--- TASK STATEMENT ---
The answer must consist of every line in the records that contains the word "subgraph".

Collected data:
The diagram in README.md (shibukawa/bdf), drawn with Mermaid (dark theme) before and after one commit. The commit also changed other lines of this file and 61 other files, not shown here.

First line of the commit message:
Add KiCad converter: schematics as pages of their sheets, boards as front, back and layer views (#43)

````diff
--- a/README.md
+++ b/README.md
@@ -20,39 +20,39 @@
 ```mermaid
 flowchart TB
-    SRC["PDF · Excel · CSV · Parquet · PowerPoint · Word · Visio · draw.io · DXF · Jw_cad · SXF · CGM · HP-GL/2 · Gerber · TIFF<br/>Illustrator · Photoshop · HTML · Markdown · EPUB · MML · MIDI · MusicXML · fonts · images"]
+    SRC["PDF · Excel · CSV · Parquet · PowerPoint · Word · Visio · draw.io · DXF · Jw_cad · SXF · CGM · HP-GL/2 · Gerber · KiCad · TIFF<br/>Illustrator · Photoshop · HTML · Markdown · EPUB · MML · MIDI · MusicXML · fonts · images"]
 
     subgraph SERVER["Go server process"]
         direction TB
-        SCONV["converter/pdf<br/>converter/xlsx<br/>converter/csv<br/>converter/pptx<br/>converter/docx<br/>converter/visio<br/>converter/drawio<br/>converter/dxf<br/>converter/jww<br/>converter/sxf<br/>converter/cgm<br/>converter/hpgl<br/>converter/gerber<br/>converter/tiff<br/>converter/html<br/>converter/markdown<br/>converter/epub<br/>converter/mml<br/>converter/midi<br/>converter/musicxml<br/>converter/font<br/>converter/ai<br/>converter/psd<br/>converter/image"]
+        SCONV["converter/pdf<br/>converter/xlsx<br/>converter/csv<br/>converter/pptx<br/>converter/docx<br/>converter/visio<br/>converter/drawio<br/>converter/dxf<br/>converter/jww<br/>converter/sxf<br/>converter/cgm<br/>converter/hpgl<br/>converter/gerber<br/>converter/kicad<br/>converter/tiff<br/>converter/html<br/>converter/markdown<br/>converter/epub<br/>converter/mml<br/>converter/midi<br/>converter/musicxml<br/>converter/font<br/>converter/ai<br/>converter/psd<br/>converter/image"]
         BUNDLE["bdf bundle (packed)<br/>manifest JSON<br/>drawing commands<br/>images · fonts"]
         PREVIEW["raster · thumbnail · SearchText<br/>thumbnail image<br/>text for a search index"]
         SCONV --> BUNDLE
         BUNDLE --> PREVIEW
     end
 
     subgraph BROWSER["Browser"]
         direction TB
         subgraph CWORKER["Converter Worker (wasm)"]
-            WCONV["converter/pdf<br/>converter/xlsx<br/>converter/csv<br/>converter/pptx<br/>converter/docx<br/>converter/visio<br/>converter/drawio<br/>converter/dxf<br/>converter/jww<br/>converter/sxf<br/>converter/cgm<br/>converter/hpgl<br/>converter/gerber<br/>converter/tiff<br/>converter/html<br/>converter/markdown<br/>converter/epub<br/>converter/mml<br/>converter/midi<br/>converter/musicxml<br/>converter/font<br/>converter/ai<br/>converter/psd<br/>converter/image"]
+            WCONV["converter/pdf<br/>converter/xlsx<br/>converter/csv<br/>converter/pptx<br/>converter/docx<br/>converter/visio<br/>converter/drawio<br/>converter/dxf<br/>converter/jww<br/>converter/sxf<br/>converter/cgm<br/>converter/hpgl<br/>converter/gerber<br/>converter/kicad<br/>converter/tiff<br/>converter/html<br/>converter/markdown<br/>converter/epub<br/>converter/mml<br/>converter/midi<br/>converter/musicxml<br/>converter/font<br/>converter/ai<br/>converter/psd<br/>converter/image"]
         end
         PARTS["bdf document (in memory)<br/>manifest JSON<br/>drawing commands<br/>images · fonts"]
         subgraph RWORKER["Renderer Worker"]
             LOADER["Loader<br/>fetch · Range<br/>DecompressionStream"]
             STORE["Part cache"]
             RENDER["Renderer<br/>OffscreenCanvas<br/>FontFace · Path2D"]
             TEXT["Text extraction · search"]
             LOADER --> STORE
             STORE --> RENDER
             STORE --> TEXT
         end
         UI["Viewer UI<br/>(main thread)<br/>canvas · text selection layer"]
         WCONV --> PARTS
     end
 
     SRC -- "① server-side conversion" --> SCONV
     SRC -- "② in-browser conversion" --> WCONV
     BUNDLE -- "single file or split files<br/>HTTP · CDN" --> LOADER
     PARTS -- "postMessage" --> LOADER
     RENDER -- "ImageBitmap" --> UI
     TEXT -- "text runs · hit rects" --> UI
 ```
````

...

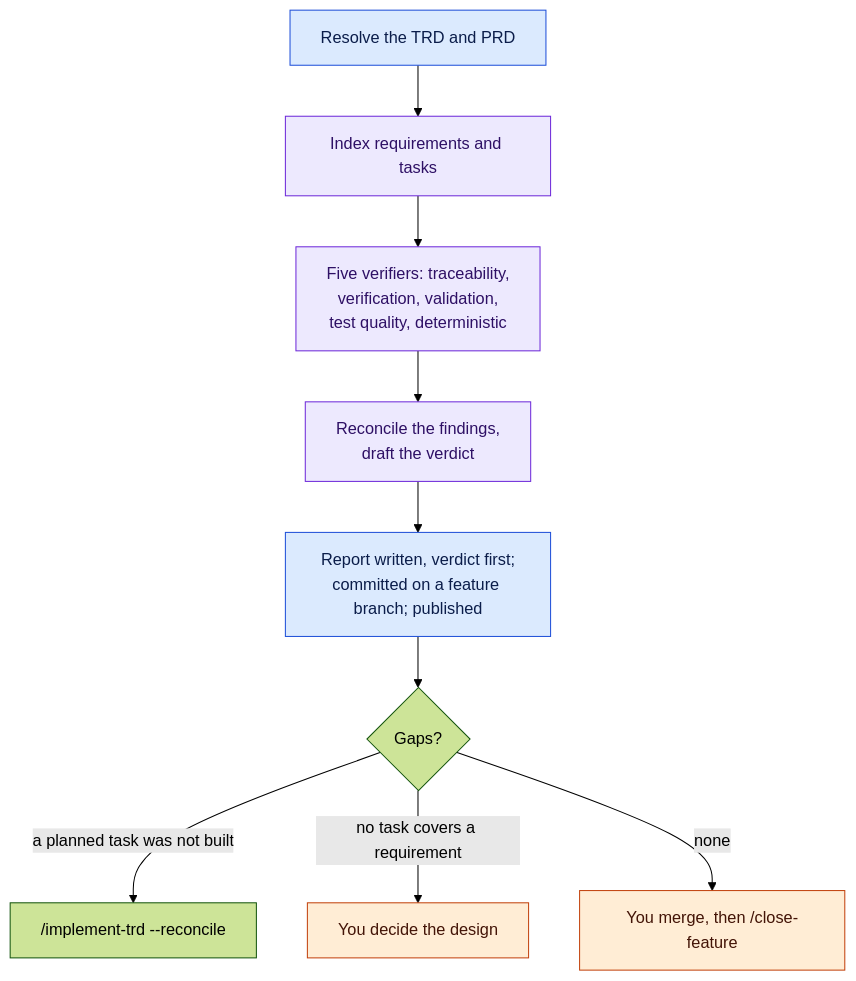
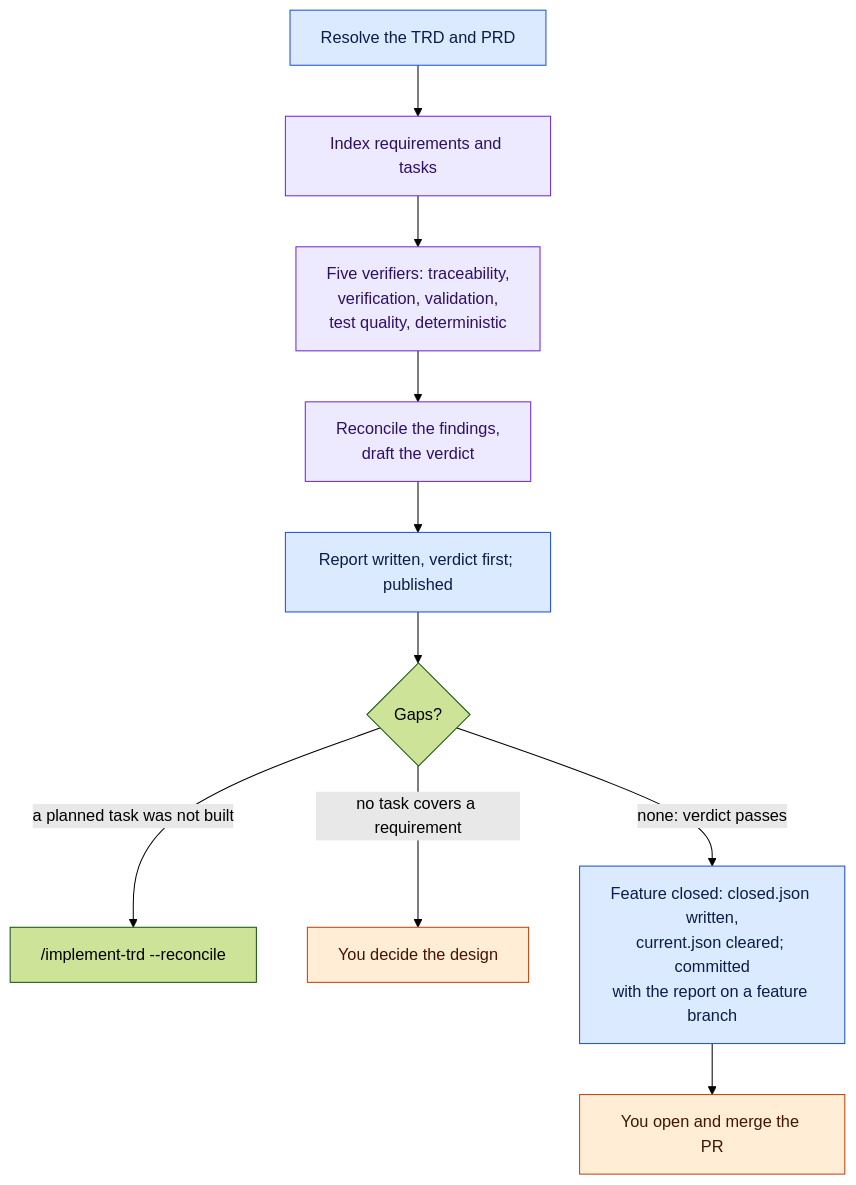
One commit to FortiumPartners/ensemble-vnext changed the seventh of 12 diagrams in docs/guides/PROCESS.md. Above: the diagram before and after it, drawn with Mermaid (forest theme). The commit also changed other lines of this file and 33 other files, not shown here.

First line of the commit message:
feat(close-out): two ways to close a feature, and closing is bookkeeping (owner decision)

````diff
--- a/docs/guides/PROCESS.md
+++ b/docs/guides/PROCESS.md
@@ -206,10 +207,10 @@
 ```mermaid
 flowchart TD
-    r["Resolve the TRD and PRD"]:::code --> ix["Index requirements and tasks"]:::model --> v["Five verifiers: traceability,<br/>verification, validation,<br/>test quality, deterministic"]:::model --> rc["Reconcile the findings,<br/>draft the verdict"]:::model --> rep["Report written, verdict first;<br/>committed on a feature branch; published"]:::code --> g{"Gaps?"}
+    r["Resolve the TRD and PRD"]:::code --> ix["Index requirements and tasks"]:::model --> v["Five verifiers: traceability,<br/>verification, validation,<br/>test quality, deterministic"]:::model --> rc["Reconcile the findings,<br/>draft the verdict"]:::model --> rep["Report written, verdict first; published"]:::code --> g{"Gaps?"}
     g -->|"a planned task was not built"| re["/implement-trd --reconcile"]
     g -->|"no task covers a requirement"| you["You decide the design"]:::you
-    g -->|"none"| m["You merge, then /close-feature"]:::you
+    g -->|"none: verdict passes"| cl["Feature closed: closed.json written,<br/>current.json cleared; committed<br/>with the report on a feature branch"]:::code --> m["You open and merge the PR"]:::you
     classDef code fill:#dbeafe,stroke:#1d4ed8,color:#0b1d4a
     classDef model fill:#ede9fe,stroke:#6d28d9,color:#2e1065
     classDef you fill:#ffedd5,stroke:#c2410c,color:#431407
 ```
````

* * *

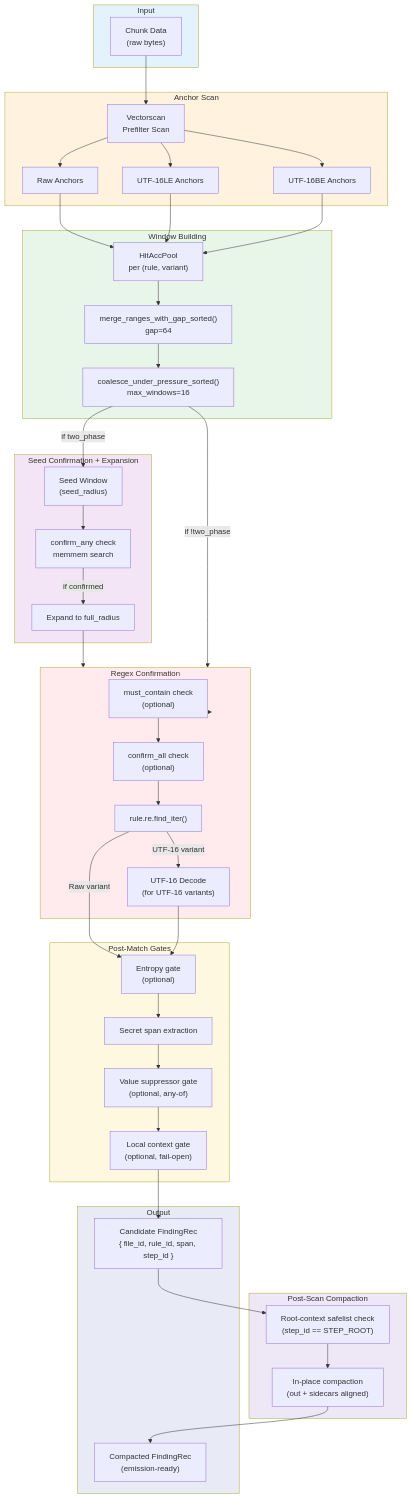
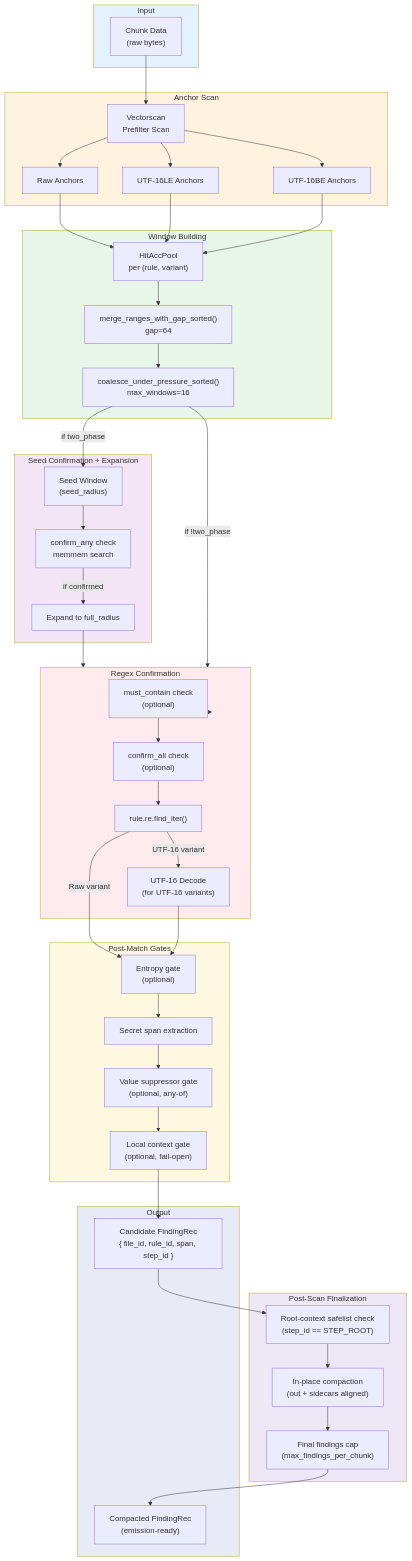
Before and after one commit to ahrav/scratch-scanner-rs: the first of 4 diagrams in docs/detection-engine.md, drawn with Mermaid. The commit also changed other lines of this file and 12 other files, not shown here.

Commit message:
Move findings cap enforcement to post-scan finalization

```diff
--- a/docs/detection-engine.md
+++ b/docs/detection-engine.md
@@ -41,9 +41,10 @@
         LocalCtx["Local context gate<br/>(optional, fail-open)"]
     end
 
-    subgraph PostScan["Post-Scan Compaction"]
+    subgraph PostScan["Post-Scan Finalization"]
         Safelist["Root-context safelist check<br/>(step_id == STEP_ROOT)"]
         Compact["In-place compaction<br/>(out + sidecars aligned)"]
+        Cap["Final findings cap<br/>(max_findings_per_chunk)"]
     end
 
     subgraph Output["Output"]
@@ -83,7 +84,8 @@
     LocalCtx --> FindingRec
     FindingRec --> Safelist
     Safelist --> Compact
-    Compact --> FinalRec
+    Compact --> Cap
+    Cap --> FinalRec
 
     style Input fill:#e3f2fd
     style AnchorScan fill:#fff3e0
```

--- SOLVED PROBLEM ---
     subgraph SERVER["Go server process"]
     subgraph BROWSER["Browser"]
         subgraph CWORKER["Converter Worker (wasm)"]
         subgraph RWORKER["Renderer Worker"]
-    subgraph PostScan["Post-Scan Compaction"]
+    subgraph PostScan["Post-Scan Finalization"]
     subgraph Output["Output"]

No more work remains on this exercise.